◆ Task to complete:
Below are records; copy every line in them that holds the word "content".

◆ Supplied records:
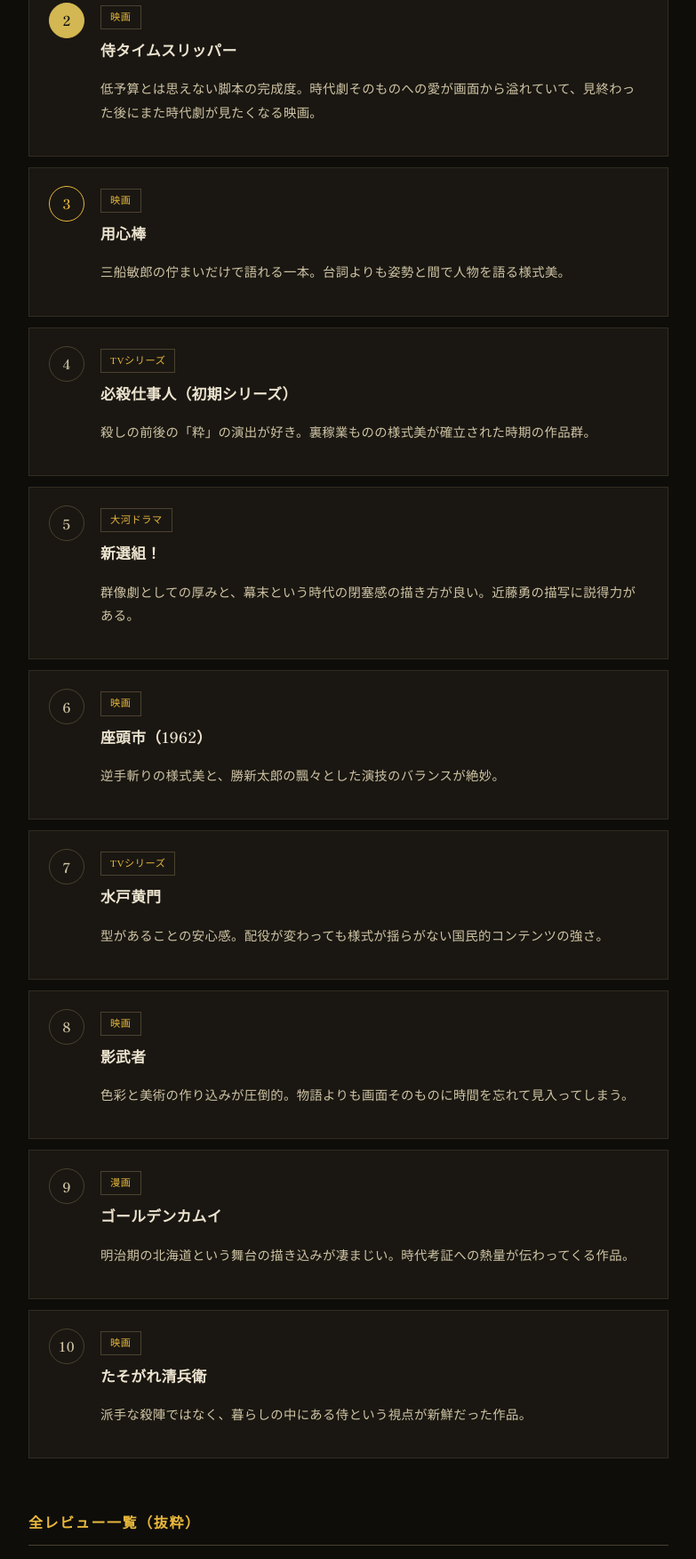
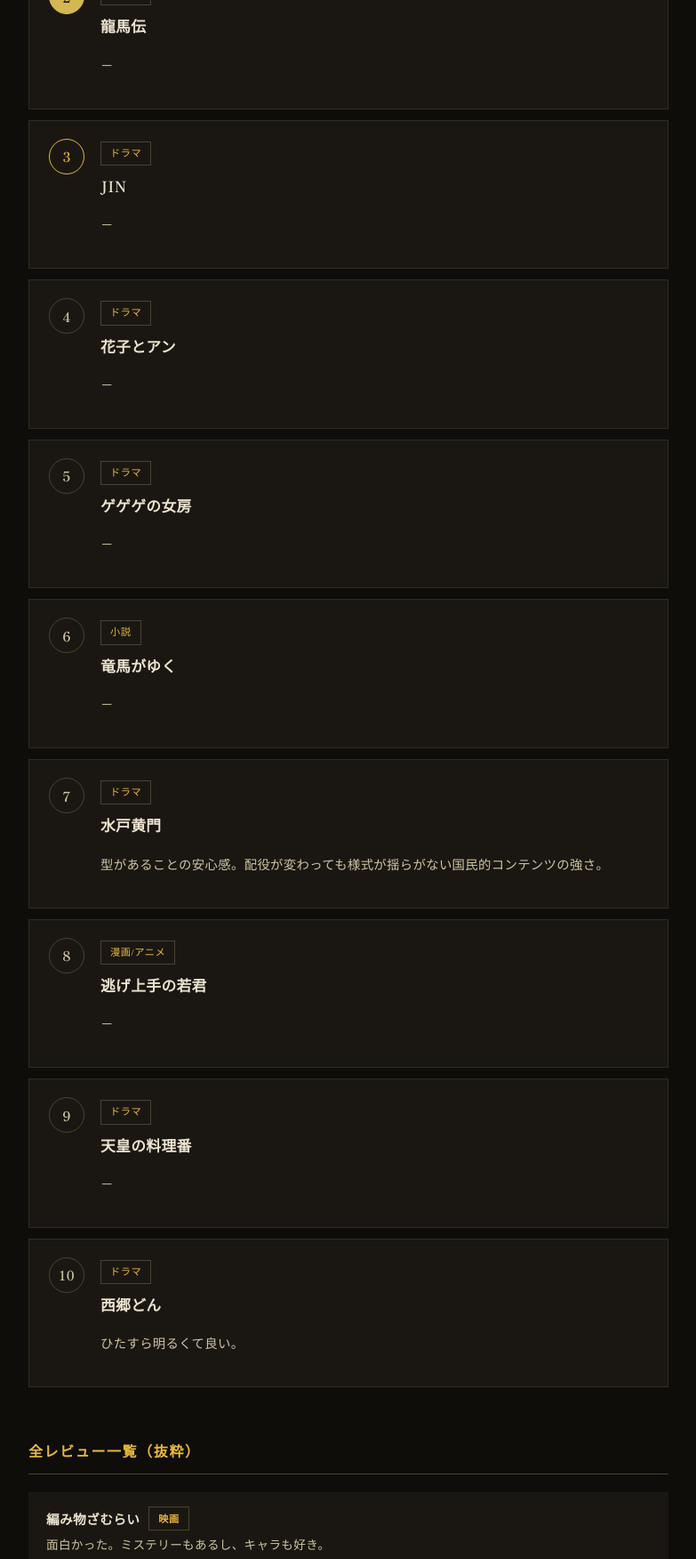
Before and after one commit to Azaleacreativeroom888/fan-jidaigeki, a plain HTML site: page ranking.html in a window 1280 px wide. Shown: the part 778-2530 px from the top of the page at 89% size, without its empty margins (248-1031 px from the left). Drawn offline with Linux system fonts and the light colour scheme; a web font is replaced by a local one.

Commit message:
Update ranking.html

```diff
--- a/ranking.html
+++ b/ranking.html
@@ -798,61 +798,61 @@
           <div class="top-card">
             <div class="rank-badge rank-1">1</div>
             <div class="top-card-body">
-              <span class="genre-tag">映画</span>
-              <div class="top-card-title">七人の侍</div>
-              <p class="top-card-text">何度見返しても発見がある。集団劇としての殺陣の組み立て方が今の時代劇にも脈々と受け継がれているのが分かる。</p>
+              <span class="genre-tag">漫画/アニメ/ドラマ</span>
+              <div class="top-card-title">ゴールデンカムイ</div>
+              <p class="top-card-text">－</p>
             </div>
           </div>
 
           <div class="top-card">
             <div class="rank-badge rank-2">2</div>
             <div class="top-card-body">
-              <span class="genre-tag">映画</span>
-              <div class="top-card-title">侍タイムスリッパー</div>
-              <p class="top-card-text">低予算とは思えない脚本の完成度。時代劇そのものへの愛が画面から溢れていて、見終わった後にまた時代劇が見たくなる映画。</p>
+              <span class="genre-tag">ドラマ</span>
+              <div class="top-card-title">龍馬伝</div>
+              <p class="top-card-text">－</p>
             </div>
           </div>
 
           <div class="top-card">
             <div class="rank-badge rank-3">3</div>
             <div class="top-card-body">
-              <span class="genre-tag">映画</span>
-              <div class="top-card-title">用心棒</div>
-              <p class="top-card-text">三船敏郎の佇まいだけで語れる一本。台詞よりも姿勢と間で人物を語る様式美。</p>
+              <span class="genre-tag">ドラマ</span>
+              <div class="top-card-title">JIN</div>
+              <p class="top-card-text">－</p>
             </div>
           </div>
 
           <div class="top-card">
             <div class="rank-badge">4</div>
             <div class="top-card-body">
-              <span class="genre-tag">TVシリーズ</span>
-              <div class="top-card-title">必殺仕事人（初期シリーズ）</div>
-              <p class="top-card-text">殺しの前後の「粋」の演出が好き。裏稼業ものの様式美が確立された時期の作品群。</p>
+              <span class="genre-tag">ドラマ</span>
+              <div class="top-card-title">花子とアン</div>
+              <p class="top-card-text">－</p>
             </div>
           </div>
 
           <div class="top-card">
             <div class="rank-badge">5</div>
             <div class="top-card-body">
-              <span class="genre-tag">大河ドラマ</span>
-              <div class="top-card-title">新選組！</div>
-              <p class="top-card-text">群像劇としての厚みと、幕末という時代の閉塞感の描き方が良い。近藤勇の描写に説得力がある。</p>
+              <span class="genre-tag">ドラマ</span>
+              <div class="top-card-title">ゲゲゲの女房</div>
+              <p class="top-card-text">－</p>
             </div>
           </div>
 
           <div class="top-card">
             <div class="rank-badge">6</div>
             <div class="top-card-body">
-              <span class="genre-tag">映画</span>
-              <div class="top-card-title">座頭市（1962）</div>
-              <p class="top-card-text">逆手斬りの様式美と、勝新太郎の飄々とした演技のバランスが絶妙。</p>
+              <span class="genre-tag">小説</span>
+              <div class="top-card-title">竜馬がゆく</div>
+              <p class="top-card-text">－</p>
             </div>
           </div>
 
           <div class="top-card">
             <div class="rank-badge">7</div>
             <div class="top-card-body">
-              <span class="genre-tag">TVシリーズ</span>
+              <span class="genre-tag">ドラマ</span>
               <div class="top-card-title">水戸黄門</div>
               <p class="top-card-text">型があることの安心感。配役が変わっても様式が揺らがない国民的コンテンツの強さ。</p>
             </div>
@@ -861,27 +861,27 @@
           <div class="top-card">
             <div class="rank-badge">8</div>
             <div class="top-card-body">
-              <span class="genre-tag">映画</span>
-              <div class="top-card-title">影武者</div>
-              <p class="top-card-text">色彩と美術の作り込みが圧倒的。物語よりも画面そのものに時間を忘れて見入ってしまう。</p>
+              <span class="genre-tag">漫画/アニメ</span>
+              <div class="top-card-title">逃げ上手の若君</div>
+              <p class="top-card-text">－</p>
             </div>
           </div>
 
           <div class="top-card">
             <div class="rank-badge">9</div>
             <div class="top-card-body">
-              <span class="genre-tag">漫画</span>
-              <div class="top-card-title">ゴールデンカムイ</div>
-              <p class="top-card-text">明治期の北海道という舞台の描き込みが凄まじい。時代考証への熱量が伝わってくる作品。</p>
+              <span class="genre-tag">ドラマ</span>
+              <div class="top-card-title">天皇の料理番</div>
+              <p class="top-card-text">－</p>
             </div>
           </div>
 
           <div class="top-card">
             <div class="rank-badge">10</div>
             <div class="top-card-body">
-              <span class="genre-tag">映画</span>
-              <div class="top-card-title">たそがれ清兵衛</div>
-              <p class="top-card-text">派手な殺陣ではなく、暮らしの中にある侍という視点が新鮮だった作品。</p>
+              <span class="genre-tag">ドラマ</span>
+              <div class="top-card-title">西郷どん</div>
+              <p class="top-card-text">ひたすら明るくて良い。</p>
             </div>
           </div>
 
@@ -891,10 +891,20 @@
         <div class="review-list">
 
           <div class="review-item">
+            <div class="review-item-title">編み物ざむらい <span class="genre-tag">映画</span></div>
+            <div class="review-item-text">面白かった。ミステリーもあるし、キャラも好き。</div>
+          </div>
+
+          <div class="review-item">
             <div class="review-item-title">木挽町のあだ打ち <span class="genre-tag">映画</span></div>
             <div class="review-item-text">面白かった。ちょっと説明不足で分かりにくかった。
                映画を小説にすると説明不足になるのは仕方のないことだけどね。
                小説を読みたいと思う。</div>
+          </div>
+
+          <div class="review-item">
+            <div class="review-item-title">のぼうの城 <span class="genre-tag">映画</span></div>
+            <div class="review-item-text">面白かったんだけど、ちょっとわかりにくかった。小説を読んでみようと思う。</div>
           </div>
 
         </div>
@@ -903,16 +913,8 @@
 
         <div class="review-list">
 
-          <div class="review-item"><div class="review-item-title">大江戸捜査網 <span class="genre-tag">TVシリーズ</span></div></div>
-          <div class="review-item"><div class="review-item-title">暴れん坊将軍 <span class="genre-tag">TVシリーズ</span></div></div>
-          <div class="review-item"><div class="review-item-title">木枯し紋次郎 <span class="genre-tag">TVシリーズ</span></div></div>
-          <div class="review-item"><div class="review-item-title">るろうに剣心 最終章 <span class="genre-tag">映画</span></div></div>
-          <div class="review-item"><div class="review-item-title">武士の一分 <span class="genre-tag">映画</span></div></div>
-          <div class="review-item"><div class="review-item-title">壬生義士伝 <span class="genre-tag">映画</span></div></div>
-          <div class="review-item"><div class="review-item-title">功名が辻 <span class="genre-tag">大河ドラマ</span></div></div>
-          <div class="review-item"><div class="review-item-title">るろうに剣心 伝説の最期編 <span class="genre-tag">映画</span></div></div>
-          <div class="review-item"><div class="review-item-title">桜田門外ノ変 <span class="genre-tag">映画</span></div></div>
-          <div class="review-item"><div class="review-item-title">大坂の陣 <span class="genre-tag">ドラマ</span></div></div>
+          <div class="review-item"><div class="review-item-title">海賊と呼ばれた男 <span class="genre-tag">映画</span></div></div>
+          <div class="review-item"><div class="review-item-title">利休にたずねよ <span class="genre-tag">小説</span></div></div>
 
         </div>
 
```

--

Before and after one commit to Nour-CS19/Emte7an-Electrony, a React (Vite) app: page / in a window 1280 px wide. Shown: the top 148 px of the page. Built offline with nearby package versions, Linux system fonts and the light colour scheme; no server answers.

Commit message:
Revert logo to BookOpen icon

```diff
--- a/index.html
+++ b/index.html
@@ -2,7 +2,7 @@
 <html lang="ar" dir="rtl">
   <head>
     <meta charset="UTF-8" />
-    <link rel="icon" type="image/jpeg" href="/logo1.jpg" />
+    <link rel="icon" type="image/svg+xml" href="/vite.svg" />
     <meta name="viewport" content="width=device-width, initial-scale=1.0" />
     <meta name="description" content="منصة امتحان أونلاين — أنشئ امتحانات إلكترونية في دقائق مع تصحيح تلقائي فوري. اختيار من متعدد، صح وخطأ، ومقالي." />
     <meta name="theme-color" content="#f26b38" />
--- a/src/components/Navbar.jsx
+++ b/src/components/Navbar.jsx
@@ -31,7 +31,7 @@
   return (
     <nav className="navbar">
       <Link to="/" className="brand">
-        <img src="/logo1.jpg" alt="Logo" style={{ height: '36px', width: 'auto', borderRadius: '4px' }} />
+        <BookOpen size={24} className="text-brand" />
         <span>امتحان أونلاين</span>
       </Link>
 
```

◆ Completed exercise:
     <meta name="viewport" content="width=device-width, initial-scale=1.0" />
     <meta name="description" content="منصة امتحان أونلاين — أنشئ امتحانات إلكترونية في دقائق مع تصحيح تلقائي فوري. اختيار من متعدد، صح وخطأ، ومقالي." />
     <meta name="theme-color" content="#f26b38" />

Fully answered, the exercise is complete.